“This is no act of love, it is an act of hatred. Bishop Morlino’s actions have turned me away from the church, and it will do the same for many young Catholics out there. This is not the way I want to be represented because this is not what I believe.”

Jim Green, a gay Catholic who is in a same-gender relationship, also wrote an op-ed against the guidelines in the Wisconsin State Journal. Green said, “most gay Catholics have not left the church, but the institutional church has left us.” He continued:

“The scandal spelled out with these ‘considerations’ lies totally with the hierarchy. It is clear there is complete lack of understanding of sexual orientation or identity on the part of the local bishop. We are all created in God’s image, including lesbian, gay, bisexual and transgender Catholics. The lack of pastoral care from this diocese is sad. . .Further in the so-called ‘guidelines’ to the diocesan priests, one of questions to be asked was, is the gay Catholic repentant before death? Repentant for what? For being made in God’s image.”

Two petitions have been launched relating to the guidelines. DignityUSA hosted one petition on Change.org that asks Bishop Morlino to withdraw the funeral guidelines because they are discriminatory. The petition, which has gained more than 3,500 signatures so far, reads in part:

“All Catholic families deserve to know that their loved ones will be treated as a loved, respected member of the Church at the time of their death. Telling people in same-sex relationships that they may not be given the full funeral rites of our Church makes us second-class members of the Church. This will increase the pain and grief that our families will experience while dealing with the loss of someone they love.”

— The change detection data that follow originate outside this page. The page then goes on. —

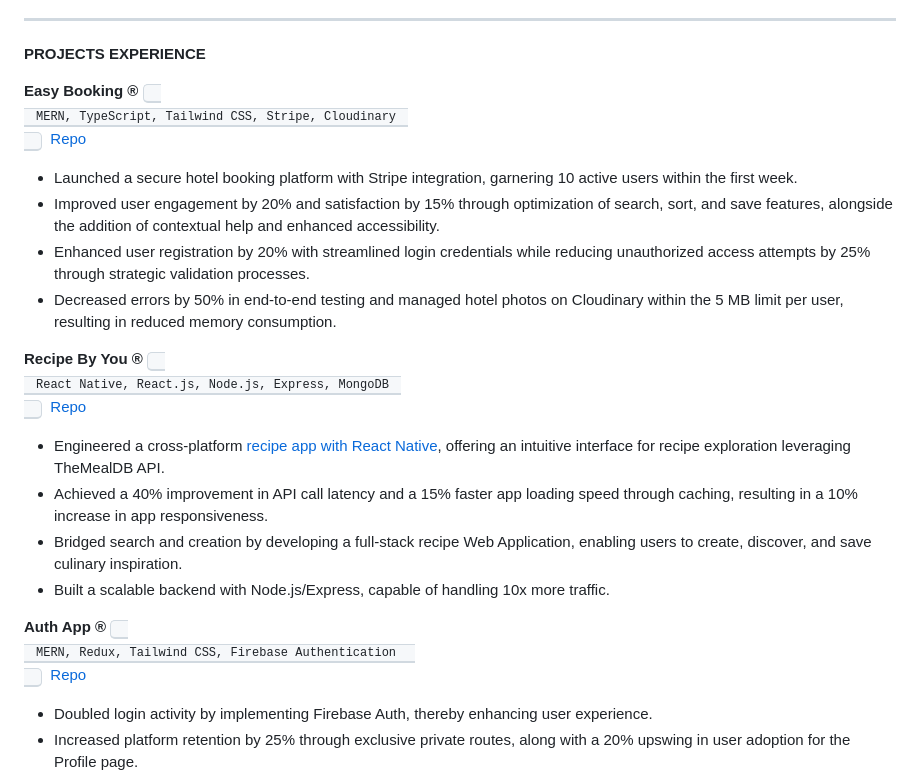
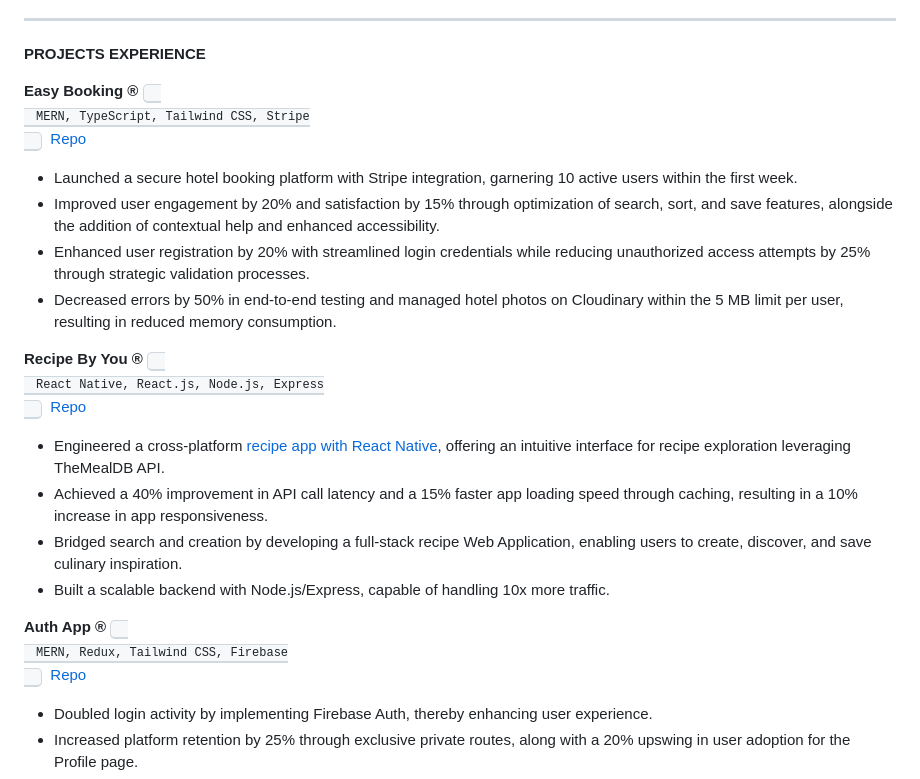
Before and after one commit to Kuwar20/kuwar-resume, a Markdown page: README.md, the part around the change. GitHub-like rendering; folded sections open.

```diff
--- a/README.md
+++ b/README.md
@@ -16,19 +16,19 @@
 
 **PROJECTS EXPERIENCE**
 
-**Easy Booking ®**  <kbd> <br> MERN, TypeScript, Tailwind CSS, Stripe, Cloudinary <br> </kbd>   &nbsp;[Repo](https://github.com/Kuwar20/Easy-Booking)
+**Easy Booking ®**  <kbd> <br> MERN, TypeScript, Tailwind CSS, Stripe<br> </kbd>   &nbsp;[Repo](https://github.com/Kuwar20/Easy-Booking)
 - Launched a secure hotel booking platform with Stripe integration, garnering 10 active users within the first week.
 - Improved user engagement by 20% and satisfaction by 15% through optimization of search, sort, and save features, alongside the addition of contextual help and enhanced accessibility.
 - Enhanced user registration by 20% with streamlined login credentials while reducing unauthorized access attempts by 25% through strategic validation processes.
 - Decreased errors by 50% in end-to-end testing and managed hotel photos on Cloudinary within the 5 MB limit per user, resulting in reduced memory consumption.
 
-**Recipe By You ®**  <kbd> <br> React Native, React.js, Node.js, Express, MongoDB <br> </kbd>  &nbsp;[Repo](https://github.com/Kuwar20/recipe-by-you-frontend-Web)
+**Recipe By You ®**  <kbd> <br> React Native, React.js, Node.js, Express <br> </kbd>  &nbsp;[Repo](https://github.com/Kuwar20/recipe-by-you-frontend-Web)
 - Engineered a cross-platform <a href="https://github.com/Kuwar20/recipe-by-you-Mobile">recipe app with React Native</a>, offering an intuitive interface for recipe exploration leveraging TheMealDB API.
 - Achieved a 40% improvement in API call latency and a 15% faster app loading speed through caching, resulting in a 10% increase in app responsiveness.
 - Bridged search and creation by developing a full-stack recipe Web Application, enabling users to create, discover, and save culinary inspiration.
 - Built a scalable backend with Node.js/Express, capable of handling 10x more traffic.
 
-**Auth App ®**  <kbd> <br> MERN, Redux, Tailwind CSS, Firebase Authentication  <br> </kbd>  &nbsp;[Repo](https://github.com/Kuwar20/Auth-fullstack-P-2)
+**Auth App ®**  <kbd> <br> MERN, Redux, Tailwind CSS, Firebase <br> </kbd>  &nbsp;[Repo](https://github.com/Kuwar20/Auth-fullstack-P-2)
 - Doubled login activity by implementing Firebase Auth, thereby enhancing user experience.
 - Increased platform retention by 25% through exclusive private routes, along with a 20% upswing in user adoption for the Profile page.
 - Reduced password-related security incidents by 30% through the implementation of JWT and bcrypt, improving the overall efficiency of the authentication system.
```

A second petition with some 7,100 signatures so far calls for the resignation of Bishop Morlino due to a “14 year pattern and practice of abusing his power through hateful behavior [that] has no place in Madison, WI let alone the Catholic church.”

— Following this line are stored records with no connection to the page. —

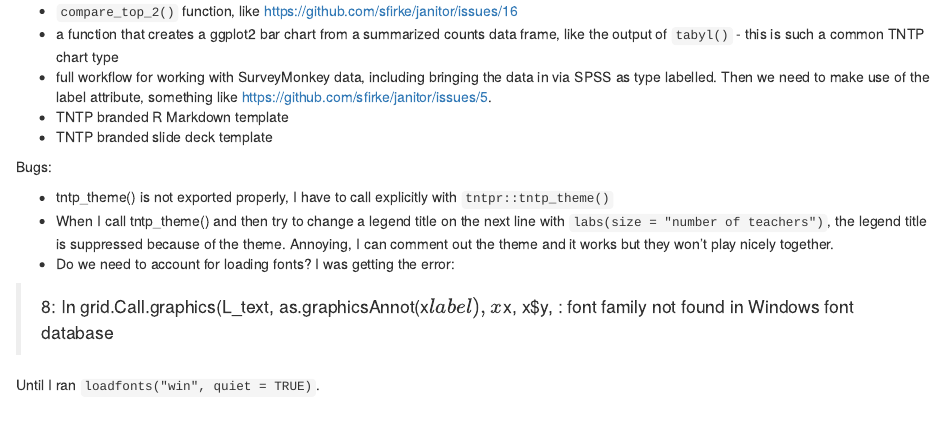
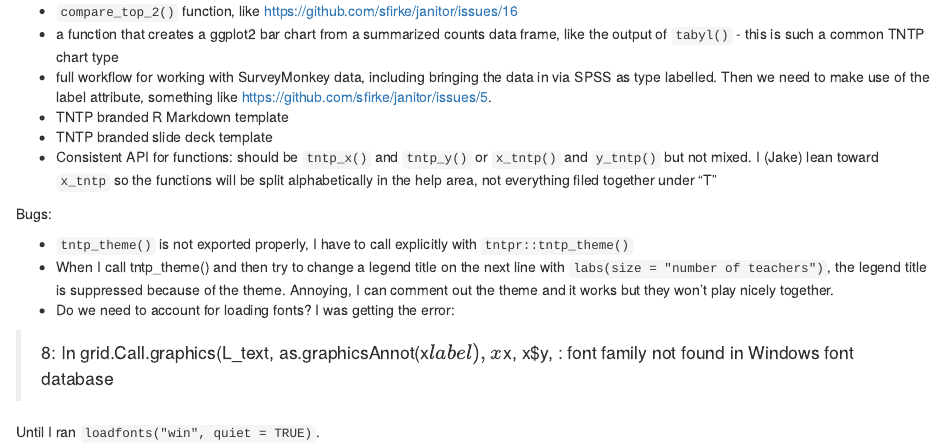
Before and after one commit to tntp/tntpr, an R Markdown document (README.Rmd): the page in a window 1100 px wide, from 180 px down. The pictures show the output file README.html that the author committed with the source, opened offline.

Commit message:
Add consistent API to "issue tracker"

```diff
--- a/README.Rmd
+++ b/README.Rmd
@@ -17,10 +17,13 @@ Until we get a real issue tracker set up, here's a list of to-dos:
 + full workflow for working with SurveyMonkey data, including bringing the data in via SPSS as type labelled.  Then we need to make use of the label attribute, something like https://github.com/sfirke/janitor/issues/5.
 + TNTP branded R Markdown template
 + TNTP branded slide deck template
++ Consistent API for functions: should be `tntp_x()` and `tntp_y()` or `x_tntp()`
+and `y_tntp()` but not mixed. I (Jake) lean toward `x_tntp` so the functions will be
+split alphabetically in the help area, not everything filed together under "T"
 
 Bugs:
 
-+ tntp_theme() is not exported properly, I have to call explicitly with `tntpr::tntp_theme()`
++ `tntp_theme()` is not exported properly, I have to call explicitly with `tntpr::tntp_theme()`
 + When I call tntp_theme() and then try to change a legend title on the next line with `labs(size = "number of teachers")`, the legend title is suppressed because of the theme.  Annoying, I can comment out the theme and it works but they won't play nicely together.
 + Do we need to account for loading fonts?  I was getting the error:
 
```
Also changed, not shown: README.html, README.md.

Fr. James Martin, SJ, author of Building a Bridge which focuses on LGBT issues in the church, offered his own critical statement on Facebook:

“The problem, as I point out in ‘Building a Bridge,’ is that these teachings are almost always applied selectively. That is, there is no equivalent focus on the sexual morality of straight Catholics at the time of their funerals. (E.g., Was he or she divorced and remarried without an annulment? Was he or she living together before marriage?). . .The focus solely on LGBT people and their sexual morality, without an equivalent focus on the sexual morality (or morality in general) of straight Catholics, constitutes what the Catechism calls ‘unjust discrimination’ (#2358).”

Against this criticism, the Diocese of Madison is defending what Msgr. James Bartylla, the vicar general, called a “a private and confidential communication.” He wrote a clarification about the guidelines that was posted by the diocesan newspaper the Catholic Herald. Elsewhere, the Diocese confirmed in a statement that the guidelines both were not official policy and were approved by the bishop. Spokesperson Brent King added that no “faithful” Catholics would join the protests.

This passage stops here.